Aggression in the demented patient: a double-blind study of loxapine versus haloperidol.
Author(s): Carlyle W, Ancill RJ, Sheldon L
Affiliation(s): Department of Psychiatry, St. Vincent's Hospital, Vancouver, BC, Canada.
Publication date & source: 1993-06, Int Clin Psychopharmacol., 8(2):103-8.
Publication type: Clinical Trial; Comparative Study ; Randomized Controlled Trial
Aggression is common in dementia, with devastating social consequences. While high or low potency neuroleptics are the usual treatment of choice, they have been shown to yield inconsistent behavioral improvement and significant iatrogenic disability. This double-blind study was undertaken with aggressive demented patients to assess the efficacy and safety of a mid-potency neuroleptic, loxapine, in comparison to the more commonly prescribed high potency drug, haloperidol.
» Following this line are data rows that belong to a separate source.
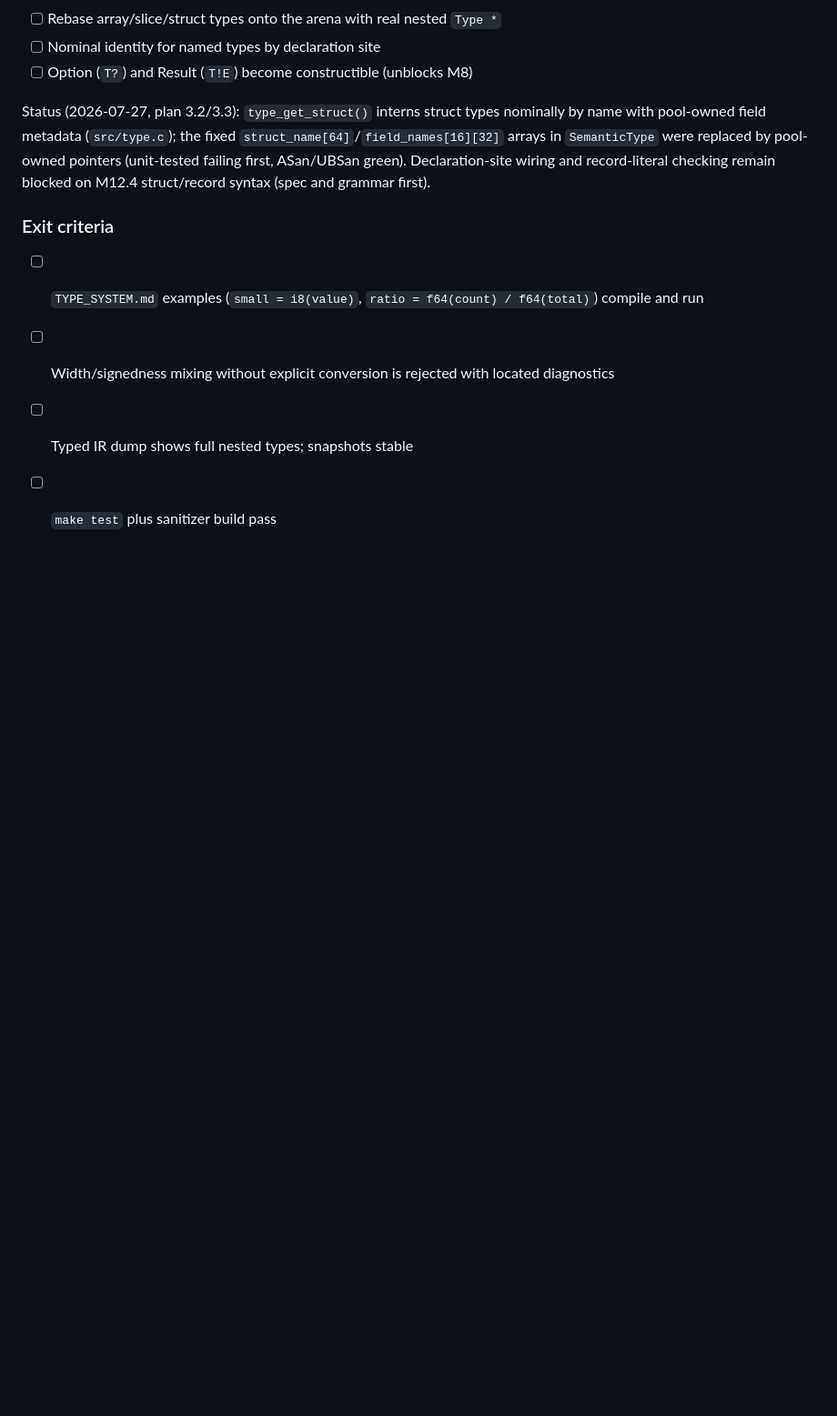
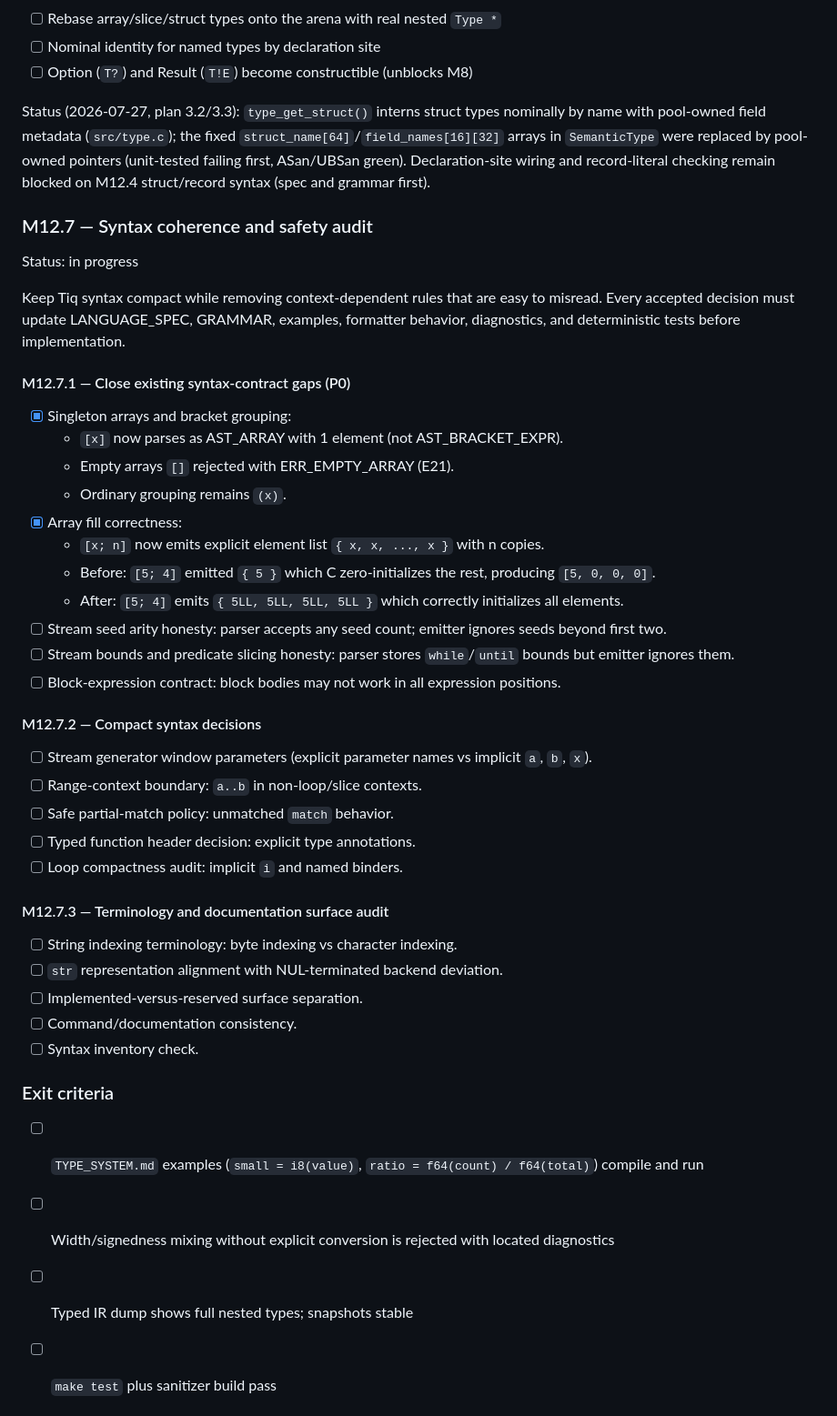
Before and after one commit to vyquocvu/tiqlang, a Markdown page: docs/ROADMAP.md, the part around the change. Shown at 91% size. Drawn GitHub-style; blank space fills up the shorter version.

Commit message:
docs: add M12.7 syntax coherence audit to roadmap with evidence for items 1 and 2
M12.7.1 item 1 (singleton arrays): AST_BRACKET_EXPR removed, [x] -> AST_ARRAY,
empty arrays -> ERR_EMPTY_ARRAY.

M12.7.1 item 2 (array fill): [x; n] now emits explicit element list.

Remaining items (3-5 in M12.7.1, all of M12.7.2 and M12.7.3) are marked as TODO.

```diff
--- a/docs/ROADMAP.md
+++ b/docs/ROADMAP.md
@@ -395,6 +395,42 @@ Status (2026-07-27, plan 3.1): `unify()` lives in `src/semantic.c` with a user-f
 
 Status (2026-07-27, plan 3.2/3.3): `type_get_struct()` interns struct types nominally by name with pool-owned field metadata (`src/type.c`); the fixed `struct_name[64]`/`field_names[16][32]` arrays in `SemanticType` were replaced by pool-owned pointers (unit-tested failing first, ASan/UBSan green). Declaration-site wiring and record-literal checking remain blocked on M12.4 struct/record syntax (spec and grammar first).
 
+### M12.7 — Syntax coherence and safety audit
+
+Status: in progress
+
+Keep Tiq syntax compact while removing context-dependent rules that are easy to misread. Every accepted decision must update LANGUAGE_SPEC, GRAMMAR, examples, formatter behavior, diagnostics, and deterministic tests before implementation.
+
+#### M12.7.1 — Close existing syntax-contract gaps (P0)
+
+- [x] Singleton arrays and bracket grouping:
+  - `[x]` now parses as AST_ARRAY with 1 element (not AST_BRACKET_EXPR).
+  - Empty arrays `[]` rejected with ERR_EMPTY_ARRAY (E21).
+  - Ordinary grouping remains `(x)`.
+- [x] Array fill correctness:
+  - `[x; n]` now emits explicit element list `{ x, x, ..., x }` with n copies.
+  - Before: `[5; 4]` emitted `{ 5 }` which C zero-initializes the rest, producing `[5, 0, 0, 0]`.
+  - After: `[5; 4]` emits `{ 5LL, 5LL, 5LL, 5LL }` which correctly initializes all elements.
+- [ ] Stream seed arity honesty: parser accepts any seed count; emitter ignores seeds beyond first two.
+- [ ] Stream bounds and predicate slicing honesty: parser stores `while`/`until` bounds but emitter ignores them.
+- [ ] Block-expression contract: block bodies may not work in all expression positions.
+
+#### M12.7.2 — Compact syntax decisions
+
+- [ ] Stream generator window parameters (explicit parameter names vs implicit `a`, `b`, `x`).
+- [ ] Range-context boundary: `a..b` in non-loop/slice contexts.
+- [ ] Safe partial-match policy: unmatched `match` behavior.
+- [ ] Typed function header decision: explicit type annotations.
+- [ ] Loop compactness audit: implicit `i` and named binders.
+
+#### M12.7.3 — Terminology and documentation surface audit
+
+- [ ] String indexing terminology: byte indexing vs character indexing.
+- [ ] `str` representation alignment with NUL-terminated backend deviation.
+- [ ] Implemented-versus-reserved surface separation.
+- [ ] Command/documentation consistency.
+- [ ] Syntax inventory check.
+
 ### Exit criteria
 
 - [ ] `TYPE_SYSTEM.md` examples (`small = i8(value)`, `ratio = f64(count) / f64(total)`) compile and run
```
Using an optimizing dosage regime, the outcome variables studied were aggression frequency and the number and nature of emergent side effects. Results demonstrated no significant difference regarding efficacy, but significantly fewer side effects with loxapine administration. The clinical and theoretical implications of these findings are discussed.